(Revision comparison data)
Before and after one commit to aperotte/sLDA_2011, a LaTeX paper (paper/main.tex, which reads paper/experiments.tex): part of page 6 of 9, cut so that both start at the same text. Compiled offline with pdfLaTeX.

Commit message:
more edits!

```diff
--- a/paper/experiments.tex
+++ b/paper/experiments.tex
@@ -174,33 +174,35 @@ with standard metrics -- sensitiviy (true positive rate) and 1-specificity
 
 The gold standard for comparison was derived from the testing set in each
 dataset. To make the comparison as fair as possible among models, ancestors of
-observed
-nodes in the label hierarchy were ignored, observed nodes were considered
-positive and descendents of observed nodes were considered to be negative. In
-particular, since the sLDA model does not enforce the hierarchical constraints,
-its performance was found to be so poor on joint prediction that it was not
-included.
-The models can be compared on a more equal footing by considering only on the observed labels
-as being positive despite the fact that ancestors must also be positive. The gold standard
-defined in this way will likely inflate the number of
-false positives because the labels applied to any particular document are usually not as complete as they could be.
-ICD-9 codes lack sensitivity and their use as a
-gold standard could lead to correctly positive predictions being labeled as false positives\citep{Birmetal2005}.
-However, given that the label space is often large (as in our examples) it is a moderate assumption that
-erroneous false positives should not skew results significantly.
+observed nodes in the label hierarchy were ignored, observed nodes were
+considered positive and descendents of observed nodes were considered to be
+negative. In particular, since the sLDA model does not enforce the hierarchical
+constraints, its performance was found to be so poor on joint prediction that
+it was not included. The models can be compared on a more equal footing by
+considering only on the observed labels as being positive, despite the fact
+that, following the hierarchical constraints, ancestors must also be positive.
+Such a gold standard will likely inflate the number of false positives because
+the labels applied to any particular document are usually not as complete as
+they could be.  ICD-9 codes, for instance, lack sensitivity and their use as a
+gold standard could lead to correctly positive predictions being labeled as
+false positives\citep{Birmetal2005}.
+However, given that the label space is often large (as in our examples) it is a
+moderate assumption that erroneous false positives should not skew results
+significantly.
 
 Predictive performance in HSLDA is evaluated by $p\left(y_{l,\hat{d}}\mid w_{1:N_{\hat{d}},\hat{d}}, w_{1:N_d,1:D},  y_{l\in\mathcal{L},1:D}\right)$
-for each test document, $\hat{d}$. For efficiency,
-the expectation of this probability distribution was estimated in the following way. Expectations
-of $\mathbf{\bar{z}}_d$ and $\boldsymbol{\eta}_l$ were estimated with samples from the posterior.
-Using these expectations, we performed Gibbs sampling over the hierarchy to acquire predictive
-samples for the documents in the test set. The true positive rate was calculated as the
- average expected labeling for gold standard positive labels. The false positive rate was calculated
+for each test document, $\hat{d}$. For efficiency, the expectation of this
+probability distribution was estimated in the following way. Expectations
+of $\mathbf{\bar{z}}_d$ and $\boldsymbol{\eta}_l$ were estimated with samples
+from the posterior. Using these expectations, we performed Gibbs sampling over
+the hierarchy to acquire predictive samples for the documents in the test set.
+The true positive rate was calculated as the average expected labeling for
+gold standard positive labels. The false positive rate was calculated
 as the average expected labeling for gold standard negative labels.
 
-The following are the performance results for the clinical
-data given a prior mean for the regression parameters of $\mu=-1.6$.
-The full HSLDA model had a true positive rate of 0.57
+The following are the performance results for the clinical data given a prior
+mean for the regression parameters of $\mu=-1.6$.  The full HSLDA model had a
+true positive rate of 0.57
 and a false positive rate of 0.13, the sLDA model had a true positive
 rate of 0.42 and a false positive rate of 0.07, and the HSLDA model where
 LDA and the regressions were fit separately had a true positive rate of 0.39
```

THE TASK:
Every line of the data above is to be copied out exactly.

TASK RESPONSE:
Before and after one commit to aperotte/sLDA_2011, a LaTeX paper (paper/main.tex, which reads paper/experiments.tex): part of page 6 of 9, cut so that both start at the same text. Compiled offline with pdfLaTeX.

Commit message:
more edits!

```diff
--- a/paper/experiments.tex
+++ b/paper/experiments.tex
@@ -174,33 +174,35 @@ with standard metrics -- sensitiviy (true positive rate) and 1-specificity
 
 The gold standard for comparison was derived from the testing set in each
 dataset. To make the comparison as fair as possible among models, ancestors of
-observed
-nodes in the label hierarchy were ignored, observed nodes were considered
-positive and descendents of observed nodes were considered to be negative. In
-particular, since the sLDA model does not enforce the hierarchical constraints,
-its performance was found to be so poor on joint prediction that it was not
-included.
-The models can be compared on a more equal footing by considering only on the observed labels
-as being positive despite the fact that ancestors must also be positive. The gold standard
-defined in this way will likely inflate the number of
-false positives because the labels applied to any particular document are usually not as complete as they could be.
-ICD-9 codes lack sensitivity and their use as a
-gold standard could lead to correctly positive predictions being labeled as false positives\citep{Birmetal2005}.
-However, given that the label space is often large (as in our examples) it is a moderate assumption that
-erroneous false positives should not skew results significantly.
+observed nodes in the label hierarchy were ignored, observed nodes were
+considered positive and descendents of observed nodes were considered to be
+negative. In particular, since the sLDA model does not enforce the hierarchical
+constraints, its performance was found to be so poor on joint prediction that
+it was not included. The models can be compared on a more equal footing by
+considering only on the observed labels as being positive, despite the fact
+that, following the hierarchical constraints, ancestors must also be positive.
+Such a gold standard will likely inflate the number of false positives because
+the labels applied to any particular document are usually not as complete as
+they could be.  ICD-9 codes, for instance, lack sensitivity and their use as a
+gold standard could lead to correctly positive predictions being labeled as
+false positives\citep{Birmetal2005}.
+However, given that the label space is often large (as in our examples) it is a
+moderate assumption that erroneous false positives should not skew results
+significantly.
 
 Predictive performance in HSLDA is evaluated by $p\left(y_{l,\hat{d}}\mid w_{1:N_{\hat{d}},\hat{d}}, w_{1:N_d,1:D},  y_{l\in\mathcal{L},1:D}\right)$
-for each test document, $\hat{d}$. For efficiency,
-the expectation of this probability distribution was estimated in the following way. Expectations
-of $\mathbf{\bar{z}}_d$ and $\boldsymbol{\eta}_l$ were estimated with samples from the posterior.
-Using these expectations, we performed Gibbs sampling over the hierarchy to acquire predictive
-samples for the documents in the test set. The true positive rate was calculated as the
- average expected labeling for gold standard positive labels. The false positive rate was calculated
+for each test document, $\hat{d}$. For efficiency, the expectation of this
+probability distribution was estimated in the following way. Expectations
+of $\mathbf{\bar{z}}_d$ and $\boldsymbol{\eta}_l$ were estimated with samples
+from the posterior. Using these expectations, we performed Gibbs sampling over
+the hierarchy to acquire predictive samples for the documents in the test set.
+The true positive rate was calculated as the average expected labeling for
+gold standard positive labels. The false positive rate was calculated
 as the average expected labeling for gold standard negative labels.
 
-The following are the performance results for the clinical
-data given a prior mean for the regression parameters of $\mu=-1.6$.
-The full HSLDA model had a true positive rate of 0.57
+The following are the performance results for the clinical data given a prior
+mean for the regression parameters of $\mu=-1.6$.  The full HSLDA model had a
+true positive rate of 0.57
 and a false positive rate of 0.13, the sLDA model had a true positive
 rate of 0.42 and a false positive rate of 0.07, and the HSLDA model where
 LDA and the regressions were fit separately had a true positive rate of 0.39
```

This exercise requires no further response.